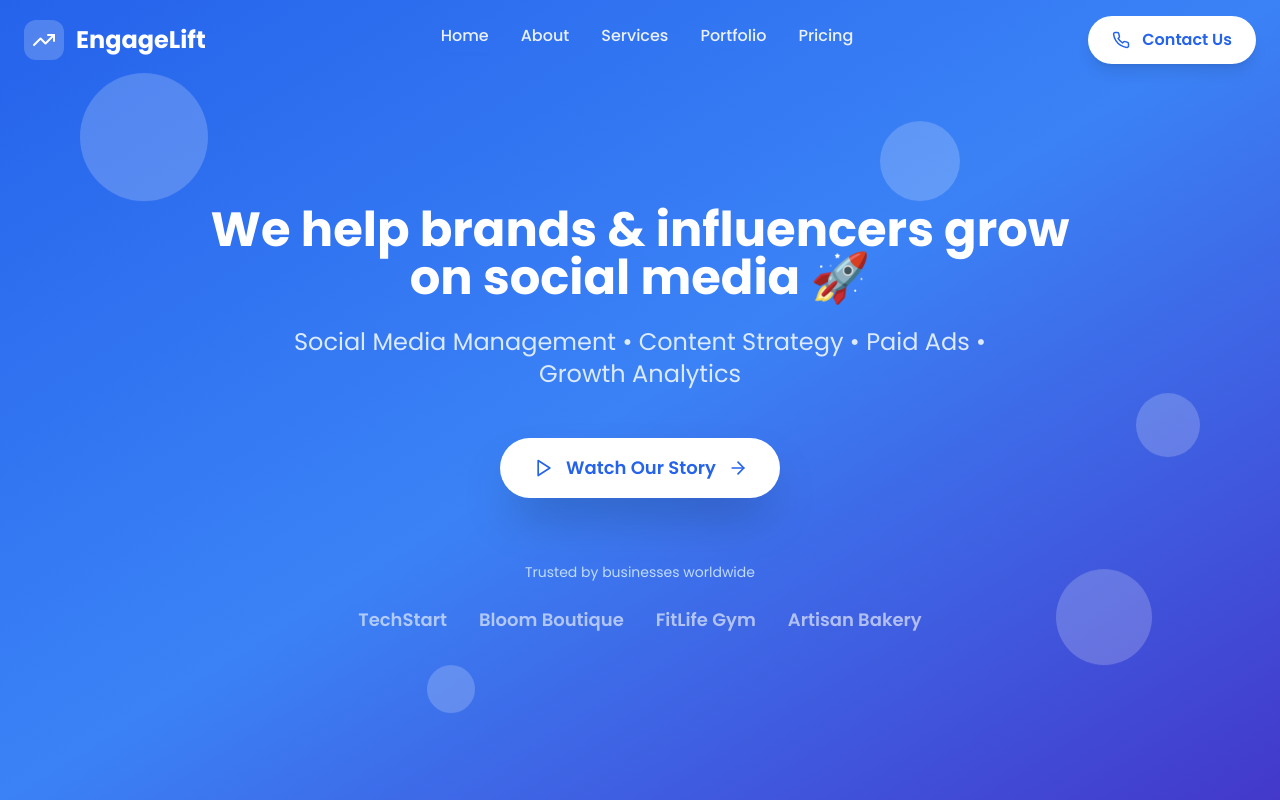
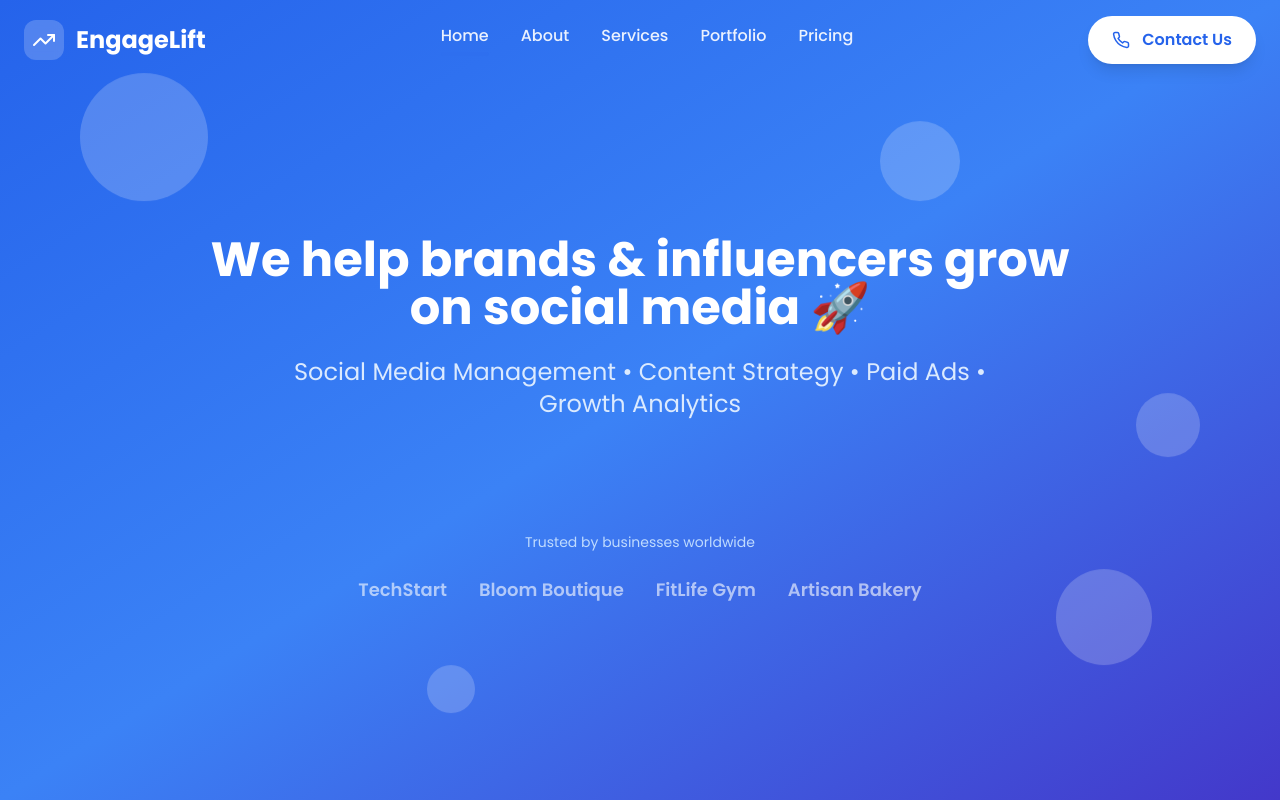
Before and after one commit to milan3110/EngageLift, a React (Vite) app: page / in a window 1280 px wide. Shown: the top 800 px of the page. Built offline with nearby package versions, Linux system fonts and the light colour scheme.

Commit message:
- Fixed bugs

```diff
--- a/src/components/Hero.tsx
+++ b/src/components/Hero.tsx
@@ -54,14 +54,14 @@ const Hero = () => {
           </p>
 
           <div className="flex flex-col sm:flex-row gap-6 justify-center items-center animate-fade-in-up animation-delay-400">
-            <button onClick={() => {
+            {/* <button onClick={() => {
               window.location.href = '';
             }} className="group bg-white text-blue-600 px-8 py-4 rounded-full text-lg font-semibold
                              hover:bg-blue-50 transition-all duration-300 transform hover:scale-105
                              shadow-2xl hover:shadow-3xl flex items-center gap-3 hover-glow flex items-center gap-3">
               <Play className="w-5 h-5 ml-0.5" /> Watch Our Story
               <ArrowRight className="w-5 h-5 group-hover:translate-x-1 transition-transform duration-300" />
-            </button>
+            </button> */}
 
             {/* <button className="group flex items-center gap-3 text-white font-semibold hover:text-blue-200 transition-all duration-300">
               <div className="w-12 h-12 bg-white/20 backdrop-blur-sm rounded-full flex items-center justify-center group-hover:bg-white/30 transition-all duration-300">
```
Also changed, not shown: 1 other file (tests, documents, lock files or other folders).
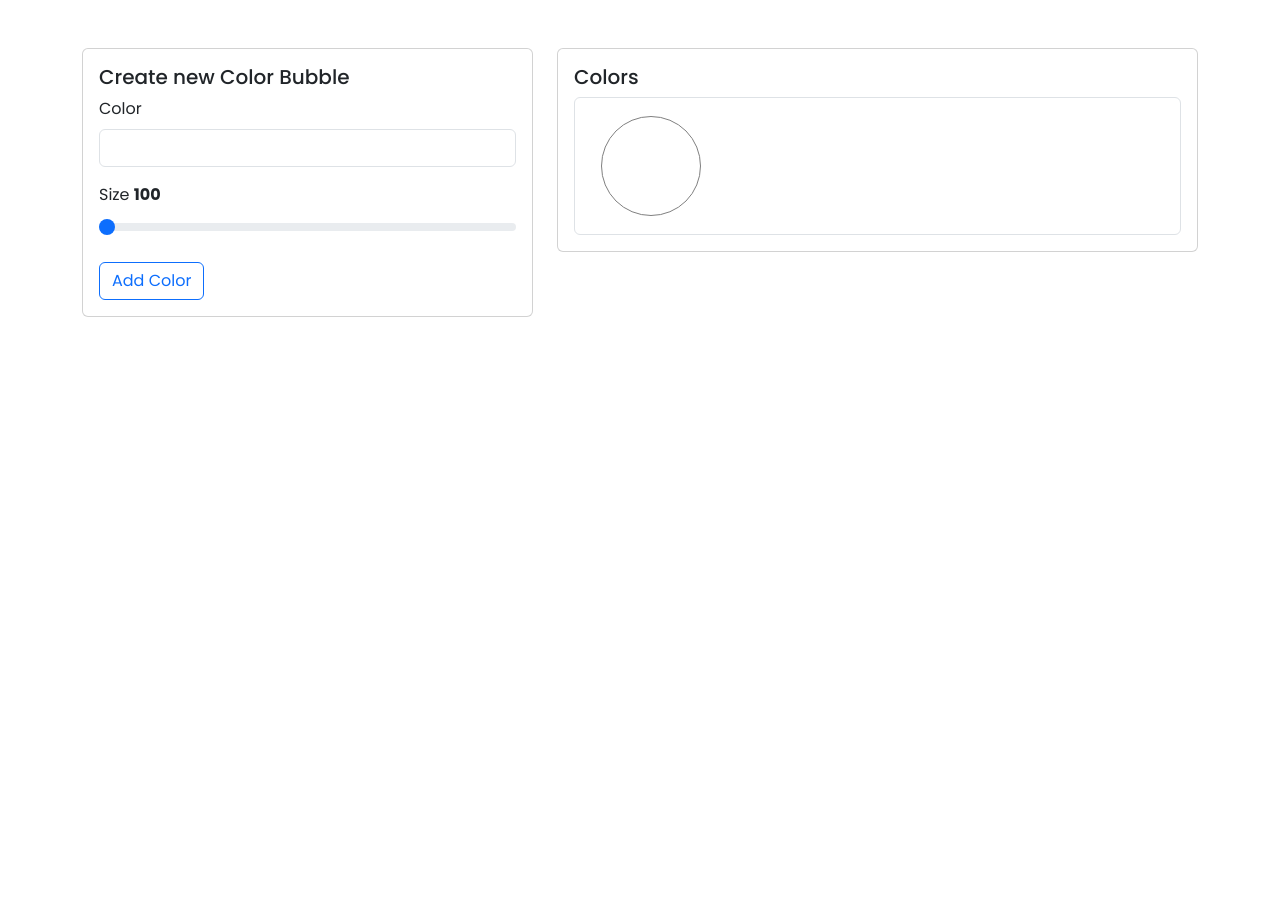
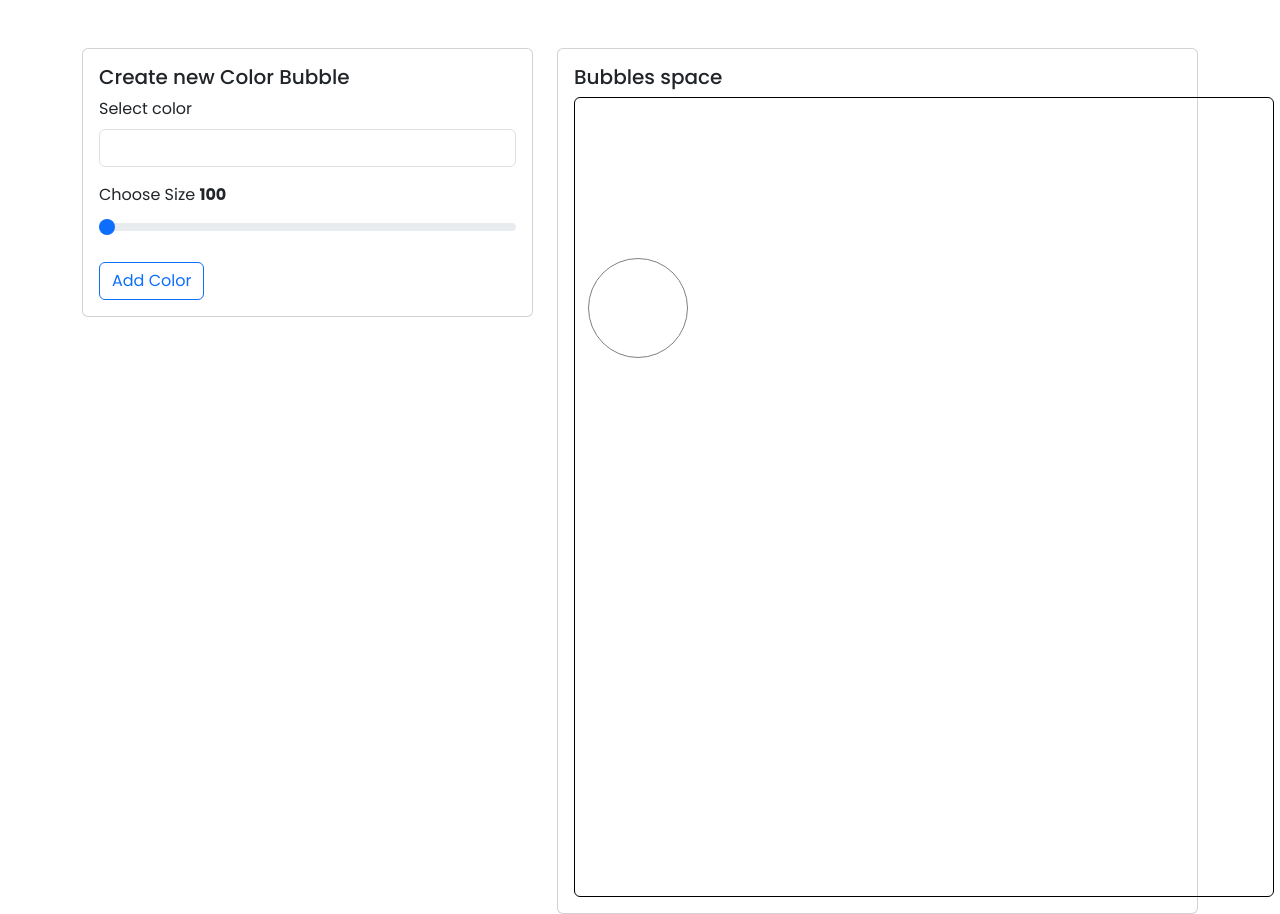
Before and after one commit to dkumza/color-bubbles-crud-react, a React (Vite) app: page / in a window 1280 px wide. Both pictures are taken after a click on the button "Add Color". Before the commit the page ends 800 px from the top, so only its background shows below. Built offline with nearby package versions, Linux system fonts and the light colour scheme.

Commit message:
creates random bubbles at fixed size wrapper

```diff
--- a/src/App.jsx
+++ b/src/App.jsx
@@ -16,10 +16,11 @@ function App() {
    const [clear, setClear] = useState(null); // destroy
    const [edit, setEdit] = useState(null);
    const [updateBubble, setUpdateBubble] = useState(null);
+   // const [position, setPosition] = useState([0, 0]);
 
    useEffect(() => {
       // imitate fetch from server
-      setTimeout((_) => {
+      setTimeout(() => {
          setColors(read(KEY));
       }, 100);
    }, []);
@@ -29,7 +30,7 @@ function App() {
          return;
       }
       const id = store(KEY, create);
-      setColors((c) => [{ ...create, id }, ...c]);
+      setColors((c) => [...c, { ...create, id }]);
    }, [create]);
 
    useEffect(() => {
@@ -61,7 +62,12 @@ function App() {
                <Create setCreate={setCreate} />
             </div>
             <div className="col-7">
-               <List colors={colors} setRemove={setRemove} setEdit={setEdit} />
+               <List
+                  colors={colors}
+                  setRemove={setRemove}
+                  setEdit={setEdit}
+                  // position={position}
+               />
             </div>
          </div>
          <Delete remove={remove} setRemove={setRemove} setClear={setClear} />
--- a/src/App.scss
+++ b/src/App.scss
@@ -3,6 +3,20 @@
 
 .user-87548 {
    font-family: "Poppins", sans-serif;
+
+   .window {
+      position: relative;
+      border: 1px solid black;
+      width: 700px;
+      height: 800px;
+
+      .bubble {
+         list-style-type: none;
+         position: absolute;
+         margin: 0;
+         padding: 0;
+      }
+   }
 
    .ball-bin {
       display: flex;
--- a/src/Components/Create.jsx
+++ b/src/Components/Create.jsx
@@ -1,16 +1,32 @@
+/* eslint-disable react/prop-types */
 import { useState } from "react";
 
 export default function Create({ setCreate }) {
    const [color, setColor] = useState("#ffffff");
    const [size, setSize] = useState(100);
+   const [x, setX] = useState(rand(0, 700 - size));
+   const [y, setY] = useState(rand(0, 800 - size));
 
-   const add = (_) => {
+   function rand(min, max) {
+      min = Math.ceil(min);
+      max = Math.floor(max);
+      return Math.floor(Math.random() * (max - min + 1) + min); // The maximum is inclusive and the minimum is inclusive
+   }
+
+   // get random X and Y values
+   const handlePosition = () => {
+      setX(rand(0, 700 - size));
+      setY(rand(0, 800 - size));
+      console.log(x, y);
+   };
+
+   const add = () => {
       setCreate({
          color,
          size: parseInt(size),
+         x,
+         y,
       });
-      //   setColor("#ffffff");
-      //   setSize(100);
    };
 
    return (
@@ -18,7 +34,7 @@ export default function Create({ setCreate }) {
          <div className="card-body">
             <h5 className="card-title">Create new Color Bubble</h5>
             <div className="mb-3">
-               <label className="form-label">Color</label>
+               <label className="form-label">Select color</label>
                <input
                   type="color"
                   value={color}
@@ -28,7 +44,7 @@ export default function Create({ setCreate }) {
             </div>
             <div className="mb-3">
                <label className="form-label">
-                  Size <b>{size}</b>
+                  Choose Size <b>{size}</b>
                </label>
                <input
                   type="range"
@@ -42,7 +58,10 @@ export default function Create({ setCreate }) {
             </div>
             <button
                type="button"
-               onClick={add}
+               onClick={() => {
+                  add();
+                  handlePosition(size);
+               }}
                className="btn btn-outline-primary"
             >
                Add Color
--- a/src/Components/List.jsx
+++ b/src/Components/List.jsx
@@ -1,8 +1,12 @@
 /* eslint-disable react/prop-types */
 import { useState } from "react";
 
-export default function List({ colors, setRemove, setEdit }) {
+export default function List({ colors, setRemove, setEdit, position }) {
    const [hoveredElement, setHoveredElement] = useState(null);
+
+   const getWidth = (e) => {
+      console.log(e);
+   };
 
    const handleMouseOver = (colorId) => {
       setHoveredElement(colorId);
@@ -14,18 +18,22 @@ export default function List({ colors, setRemove, setEdit }) {
    return (
       <div className="card mt-5">
          <div className="card-body">
-            <h5 className="card-title">Colors</h5>
-            <ul className="list-group">
+            <h5 className="card-title">Bubbles space</h5>
+            <ul className="window list-group">
                {colors === null && (
                   <li className="list-group-item">Loading...</li>
                )}
                {colors !== null && !colors.length && (
-                  <li className="list-group-item">No colors yet</li>
+                  <li className="list-group-item">New bubbles appears here</li>
                )}
                {colors !== null &&
                   colors.length !== 0 &&
                   colors.map((color) => (
-                     <li key={color.id} className="list-group-item">
+                     <li
+                        key={color.id}
+                        className="bubble"
+                        onClick={(e) => getWidth(e)}
+                     >
                         <div className="ball-bin">
                            <div
                               onMouseOver={() => handleMouseOver(color.id)}
@@ -35,6 +43,8 @@ export default function List({ colors, setRemove, setEdit }) {
                                  backgroundColor: color.color,
                                  width: color.size + "px",
                                  height: color.size + "px",
+                                 top: color.y,
+                                 left: color.x,
                               }}
                            >
                               {hoveredElement === color.id && (
```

TRY IT: Line by line, give the material above again exactly, but without any pictures.

ANSWER AREA:
Before and after one commit to milan3110/EngageLift, a React (Vite) app: page / in a window 1280 px wide. Shown: the top 800 px of the page. Built offline with nearby package versions, Linux system fonts and the light colour scheme.

Commit message:
- Fixed bugs

```diff
--- a/src/components/Hero.tsx
+++ b/src/components/Hero.tsx
@@ -54,14 +54,14 @@ const Hero = () => {
           </p>
 
           <div className="flex flex-col sm:flex-row gap-6 justify-center items-center animate-fade-in-up animation-delay-400">
-            <button onClick={() => {
+            {/* <button onClick={() => {
               window.location.href = '';
             }} className="group bg-white text-blue-600 px-8 py-4 rounded-full text-lg font-semibold
                              hover:bg-blue-50 transition-all duration-300 transform hover:scale-105
                              shadow-2xl hover:shadow-3xl flex items-center gap-3 hover-glow flex items-center gap-3">
               <Play className="w-5 h-5 ml-0.5" /> Watch Our Story
               <ArrowRight className="w-5 h-5 group-hover:translate-x-1 transition-transform duration-300" />
-            </button>
+            </button> */}
 
             {/* <button className="group flex items-center gap-3 text-white font-semibold hover:text-blue-200 transition-all duration-300">
               <div className="w-12 h-12 bg-white/20 backdrop-blur-sm rounded-full flex items-center justify-center group-hover:bg-white/30 transition-all duration-300">
```
Also changed, not shown: 1 other file (tests, documents, lock files or other folders).
Before and after one commit to dkumza/color-bubbles-crud-react, a React (Vite) app: page / in a window 1280 px wide. Both pictures are taken after a click on the button "Add Color". Before the commit the page ends 800 px from the top, so only its background shows below. Built offline with nearby package versions, Linux system fonts and the light colour scheme.

Commit message:
creates random bubbles at fixed size wrapper

```diff
--- a/src/App.jsx
+++ b/src/App.jsx
@@ -16,10 +16,11 @@ function App() {
    const [clear, setClear] = useState(null); // destroy
    const [edit, setEdit] = useState(null);
    const [updateBubble, setUpdateBubble] = useState(null);
+   // const [position, setPosition] = useState([0, 0]);
 
    useEffect(() => {
       // imitate fetch from server
-      setTimeout((_) => {
+      setTimeout(() => {
          setColors(read(KEY));
       }, 100);
    }, []);
@@ -29,7 +30,7 @@ function App() {
          return;
       }
       const id = store(KEY, create);
-      setColors((c) => [{ ...create, id }, ...c]);
+      setColors((c) => [...c, { ...create, id }]);
    }, [create]);
 
    useEffect(() => {
@@ -61,7 +62,12 @@ function App() {
                <Create setCreate={setCreate} />
             </div>
             <div className="col-7">
-               <List colors={colors} setRemove={setRemove} setEdit={setEdit} />
+               <List
+                  colors={colors}
+                  setRemove={setRemove}
+                  setEdit={setEdit}
+                  // position={position}
+               />
             </div>
          </div>
          <Delete remove={remove} setRemove={setRemove} setClear={setClear} />
--- a/src/App.scss
+++ b/src/App.scss
@@ -3,6 +3,20 @@
 
 .user-87548 {
    font-family: "Poppins", sans-serif;
+
+   .window {
+      position: relative;
+      border: 1px solid black;
+      width: 700px;
+      height: 800px;
+
+      .bubble {
+         list-style-type: none;
+         position: absolute;
+         margin: 0;
+         padding: 0;
+      }
+   }
 
    .ball-bin {
       display: flex;
--- a/src/Components/Create.jsx
+++ b/src/Components/Create.jsx
@@ -1,16 +1,32 @@
+/* eslint-disable react/prop-types */
 import { useState } from "react";
 
 export default function Create({ setCreate }) {
    const [color, setColor] = useState("#ffffff");
    const [size, setSize] = useState(100);
+   const [x, setX] = useState(rand(0, 700 - size));
+   const [y, setY] = useState(rand(0, 800 - size));
 
-   const add = (_) => {
+   function rand(min, max) {
+      min = Math.ceil(min);
+      max = Math.floor(max);
+      return Math.floor(Math.random() * (max - min + 1) + min); // The maximum is inclusive and the minimum is inclusive
+   }
+
+   // get random X and Y values
+   const handlePosition = () => {
+      setX(rand(0, 700 - size));
+      setY(rand(0, 800 - size));
+      console.log(x, y);
+   };
+
+   const add = () => {
       setCreate({
          color,
          size: parseInt(size),
+         x,
+         y,
       });
-      //   setColor("#ffffff");
-      //   setSize(100);
    };
 
    return (
@@ -18,7 +34,7 @@ export default function Create({ setCreate }) {
          <div className="card-body">
             <h5 className="card-title">Create new Color Bubble</h5>
             <div className="mb-3">
-               <label className="form-label">Color</label>
+               <label className="form-label">Select color</label>
                <input
                   type="color"
                   value={color}
@@ -28,7 +44,7 @@ export default function Create({ setCreate }) {
             </div>
             <div className="mb-3">
                <label className="form-label">
-                  Size <b>{size}</b>
+                  Choose Size <b>{size}</b>
                </label>
                <input
                   type="range"
@@ -42,7 +58,10 @@ export default function Create({ setCreate }) {
             </div>
             <button
                type="button"
-               onClick={add}
+               onClick={() => {
+                  add();
+                  handlePosition(size);
+               }}
                className="btn btn-outline-primary"
             >
                Add Color
--- a/src/Components/List.jsx
+++ b/src/Components/List.jsx
@@ -1,8 +1,12 @@
 /* eslint-disable react/prop-types */
 import { useState } from "react";
 
-export default function List({ colors, setRemove, setEdit }) {
+export default function List({ colors, setRemove, setEdit, position }) {
    const [hoveredElement, setHoveredElement] = useState(null);
+
+   const getWidth = (e) => {
+      console.log(e);
+   };
 
    const handleMouseOver = (colorId) => {
       setHoveredElement(colorId);
@@ -14,18 +18,22 @@ export default function List({ colors, setRemove, setEdit }) {
    return (
       <div className="card mt-5">
          <div className="card-body">
-            <h5 className="card-title">Colors</h5>
-            <ul className="list-group">
+            <h5 className="card-title">Bubbles space</h5>
+            <ul className="window list-group">
                {colors === null && (
                   <li className="list-group-item">Loading...</li>
                )}
                {colors !== null && !colors.length && (
-                  <li className="list-group-item">No colors yet</li>
+                  <li className="list-group-item">New bubbles appears here</li>
                )}
                {colors !== null &&
                   colors.length !== 0 &&
                   colors.map((color) => (
-                     <li key={color.id} className="list-group-item">
+                     <li
+                        key={color.id}
+                        className="bubble"
+                        onClick={(e) => getWidth(e)}
+                     >
                         <div className="ball-bin">
                            <div
                               onMouseOver={() => handleMouseOver(color.id)}
@@ -35,6 +43,8 @@ export default function List({ colors, setRemove, setEdit }) {
                                  backgroundColor: color.color,
                                  width: color.size + "px",
                                  height: color.size + "px",
+                                 top: color.y,
+                                 left: color.x,
                               }}
                            >
                               {hoveredElement === color.id && (
```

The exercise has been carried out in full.